The education effort, and terse response by Davis GOP Chairwoman Kris Kimball, is in follow-up to a story that appeared in the Standard-Examiner on Sept. 27.
For a two-week period, campaign signs of three Davis Education Association “recommended” candidates were left in a faculty room, along with three maps posted of each of the Davis School District Board of Education races, Kimball said.
Teachers were asked to take home a sign if they lived in those districts, Kimball said. She said that is in violation of Utah’s election laws.
To help voters become educated on where their respective school board candidates stand, the Davis GOP has conducted a 10-question survey of the nonpartisan candidates and posted the results on the party’s website at www.DCRP-GOP.com.
“We don’t endorse any of the candidates,” Kimball stressed.
She said the party is merely trying to help voters make an “educated decision” in selecting a candidate whose choices will directly impact everyone’s children.
“The DCRP believes that as we have a right to vote, we also have a responsibility to get educated before we vote,” Kimball said.
Referring to the incident that occurred at the Bountiful elementary school, Kimball said the party abhors and condemns any kind of illegal or unethical campaign behavior.
The Davis County Republican Party blog states, “According to Mark Thomas of the Lieutenant Governor’s office, ‘It is illegal to use government emails or buildings or use work time or paid leave time to promote a candidate.’ ”
How can people encourage citizens to be a part of the process, when laws are broken and taxpayer money is abused, Kimball said.
“Who will want to run for (a) school board (position) if this kind of abuse is to take place and you’re running on your own against a candidate backed and supported by a special-interest group?” Kimball said.
Equally concerning, Kimball said, is that the individual who exposed the campaign violations felt they had to remain anonymous out of fear of retaliation by either losing their job, being bullied by other teachers or administrators, or possibly because they have children in the school system who may be bullied.
“Is this a one-time incident of politics in school, or are there others who have seen violations but were afraid to speak out or didn’t know where to report the abuse?” Kimball said.
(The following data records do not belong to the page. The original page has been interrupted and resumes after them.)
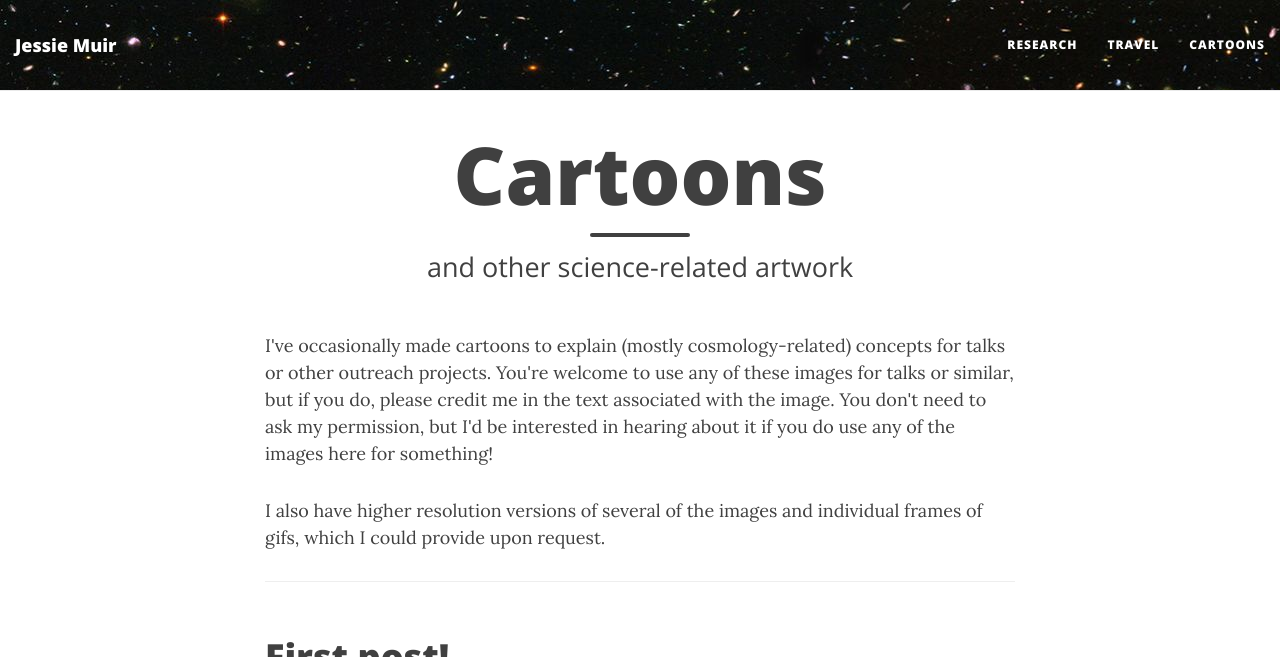
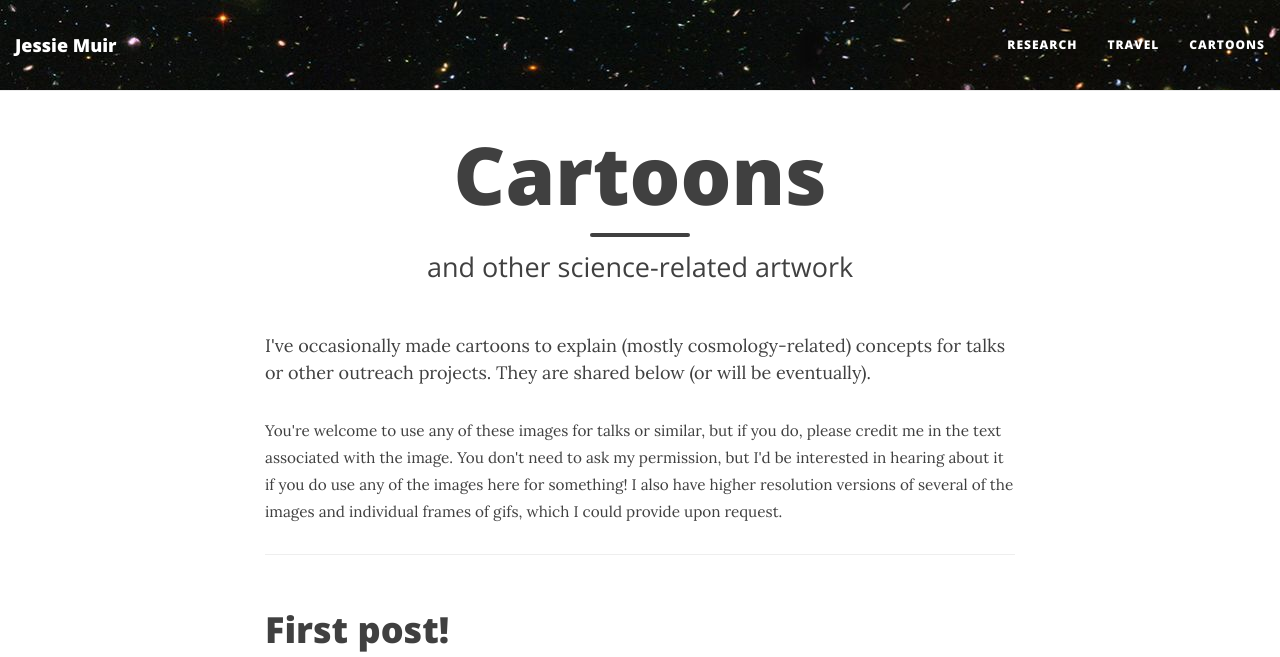
Before and after one commit to jessmuir/jessmuir.github.io, a Jekyll site: the page built from cartoons/index.html, in a window 1280 px wide and 1199 px high, cut to the strip 0-657 px from the top of the window. Built offline with Jekyll 4.4.1, drawn with Linux system fonts in a browser that asks for light colours; nearby versions of some CDN libraries; the list of posts is cut into pages by our own code.

Commit message:
tried making citation request text on cartoon page smaller

```diff
--- a/cartoons/index.html
+++ b/cartoons/index.html
@@ -6,9 +6,9 @@ use-site-title: true
 social-share: true
 ---
 
-<p>I've occasionally made cartoons to explain (mostly cosmology-related) concepts for talks or other outreach projects. You're welcome to use any of these images for talks or similar, but if you do, please credit me in the text associated with the image.  You don't need to ask my permission, but I'd be interested in hearing about it if you do use any of the images here for something!<p>
+<p>I've occasionally made cartoons to explain (mostly cosmology-related) concepts for talks or other outreach projects. They are shared below (or will be eventually). <p>
 
-<p>I also have higher resolution versions of several of the images and individual frames of gifs, which I could provide upon request.<p>
+ <p><small> You're welcome to use any of these images for talks or similar, but if you do, please credit me in the text associated with the image.  You don't need to ask my permission, but I'd be interested in hearing about it if you do use any of the images here for something! I also have higher resolution versions of several of the images and individual frames of gifs, which I could provide upon request.<p>
 
 <hr>
 
```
Officials said that within 45 minutes of being notified by the Utah State Office of Education, Davis School District officials sent emails to school administrators regarding political activities in the Bountiful school and by educators, and the problem was corrected with the signs being removed.